Ancient Wonders of the Flooring World, Part Two
It is not often that flooring becomes a piece of history, but after you view these amazing examples of historic floor art, you will be struck by inspiration and wonder. So get comfortable, and enjoy part two of our journey through the Ancient Wonders of the Flooring World.
In part one we took a trip through Tibetan Sand Painting, The Pyramids of Giza, and the Mosque of the Taj Mahal.
If you missed part one you can find it by clicking the link: Ancient Wonders of the Flooring World, Part One
4. Ancient Roman Mosaics
Art is inspired by many things, romance, war, tragedy, politics, etc. When searching for the origin of mosaics, everything I found led me to ancient roman architecture. Rather than focusing on the building structure with its amazing stonework and remarkable columns, I want us all to imagine what would be beneath our feet if we were part of this time period. We would literally be walking on art!
The earliest examples of Roman floor mosaics date back to 2nd Century BC during the Republican period. These mosaic creations were found in both places of worship and domestic architecture. Ranging from personal depictions of family genealogy to Mythological gods and beasts, it is hard to imagine the time and creativity it took these early artisans to craft their amazing entries. These works of art were typically done in portrait style and outlined with linear and geometric patterns. Today, roman style mosaics are making a come back as borders and background pieces. They are truly a feast for the senses.
5. “Carpet of Wonder”
Although it is not the most ancient of flooring that we have talked about, it is definitely one of the most impressive. The “Carpet of Wonder” is one of the largest rugs in the world. It is located in the prayer hall of Sultan Qaboos Grand Mosque in Muscat, located in the Sultanate of Oman. The sheer size of this rug is an amazing feat of craftsmanship, Measuring a staggering 4,343 sq. meters in one solid piece. The tremendous amount of work to create this rug required four years of constant work. Over 600 workers put in an amazing 12 million hours to complete it. Now that my friends, is a carpet!
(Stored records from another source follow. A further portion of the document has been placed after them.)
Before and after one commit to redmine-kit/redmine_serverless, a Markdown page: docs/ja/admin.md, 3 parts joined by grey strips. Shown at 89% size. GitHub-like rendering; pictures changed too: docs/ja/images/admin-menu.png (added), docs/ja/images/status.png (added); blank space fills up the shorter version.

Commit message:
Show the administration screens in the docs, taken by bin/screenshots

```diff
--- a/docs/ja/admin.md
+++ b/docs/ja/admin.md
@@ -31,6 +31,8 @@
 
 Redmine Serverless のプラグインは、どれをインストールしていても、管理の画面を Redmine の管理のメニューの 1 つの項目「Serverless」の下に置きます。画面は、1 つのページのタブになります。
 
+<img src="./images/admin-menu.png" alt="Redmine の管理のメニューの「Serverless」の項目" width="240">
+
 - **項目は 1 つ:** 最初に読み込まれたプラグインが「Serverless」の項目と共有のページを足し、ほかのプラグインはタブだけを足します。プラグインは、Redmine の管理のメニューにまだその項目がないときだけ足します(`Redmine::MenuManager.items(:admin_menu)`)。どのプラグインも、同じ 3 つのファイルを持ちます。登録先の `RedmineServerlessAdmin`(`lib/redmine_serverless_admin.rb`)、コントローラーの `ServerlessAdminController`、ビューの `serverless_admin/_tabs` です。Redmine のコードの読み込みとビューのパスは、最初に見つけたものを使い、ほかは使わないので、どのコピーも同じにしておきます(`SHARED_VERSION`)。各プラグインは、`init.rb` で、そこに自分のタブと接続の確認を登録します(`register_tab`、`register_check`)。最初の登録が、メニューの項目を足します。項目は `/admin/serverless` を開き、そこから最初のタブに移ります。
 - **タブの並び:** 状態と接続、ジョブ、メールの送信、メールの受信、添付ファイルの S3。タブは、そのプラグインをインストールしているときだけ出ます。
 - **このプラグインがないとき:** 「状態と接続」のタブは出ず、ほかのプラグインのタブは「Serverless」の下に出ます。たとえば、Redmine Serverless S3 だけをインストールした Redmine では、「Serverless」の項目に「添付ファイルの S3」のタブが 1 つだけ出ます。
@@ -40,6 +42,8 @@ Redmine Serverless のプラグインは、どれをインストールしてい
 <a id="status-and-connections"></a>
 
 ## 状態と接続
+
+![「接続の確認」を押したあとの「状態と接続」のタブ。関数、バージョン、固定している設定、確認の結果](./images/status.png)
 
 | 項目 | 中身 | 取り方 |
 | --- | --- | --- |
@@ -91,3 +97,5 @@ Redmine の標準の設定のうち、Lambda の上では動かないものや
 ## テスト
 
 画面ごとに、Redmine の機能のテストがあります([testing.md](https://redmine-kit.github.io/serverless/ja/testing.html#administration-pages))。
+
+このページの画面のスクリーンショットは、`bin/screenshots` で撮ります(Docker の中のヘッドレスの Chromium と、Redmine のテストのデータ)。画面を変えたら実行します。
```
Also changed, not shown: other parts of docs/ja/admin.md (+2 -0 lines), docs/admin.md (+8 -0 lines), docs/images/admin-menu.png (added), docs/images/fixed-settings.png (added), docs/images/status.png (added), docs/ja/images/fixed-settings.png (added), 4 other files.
Persian rugs have been integrated into modern society as a luxurious floor covering, and people spend thousands of dollars on the high quality carpets. The first known existence of carpet was the Pazyryk carpet. It was discovered in an archaeological excavation in 1949, in the Altai Mountains of Siberia. Through radio carbon testing, it has been dated at 5th Century BC, however the advanced weaving techniques used in creating this carpet suggest that the craft of weaving carpet is much older than it is.
6. The Palace of Versailles
The Palace of Versailles is now a national French landmark, once known for its French royal residents and the center of the government. King Louis XIV and Marie Antionette were some of the famous residents to grace this palace. The Palace was a visual representation of the power and sophistication of the French government.
After the French revolution this amazing feat of architecture was almost reduced to ruins. Its original construction took place over many years under the watchful eyes of the courts. The first building was originally a hunting lodge, but over time it grew into the massive palace that it is known for being. More than 36,000 workers were involved in the project, and when the building was completed it could accommodate up to 5,000 people, including servants. About 14,000 soldiers and servants were quartered in annexes and in the nearby town. During the Seven Year War France lost most of its overseas treasure and assets to Great Britain. The resulting economic damage almost destroyed the monarchy. If you would like to learn more about the Palace of Versailles please click here to visit the official website.
I hope that you enjoyed this journey through ancient and historic wonders of flooring and architecture and if there are any ancient floors that you would like to know a little more about feel free to post a comment and I will be sure to do a write up on it. Until next time, Happy Flooring Everyone!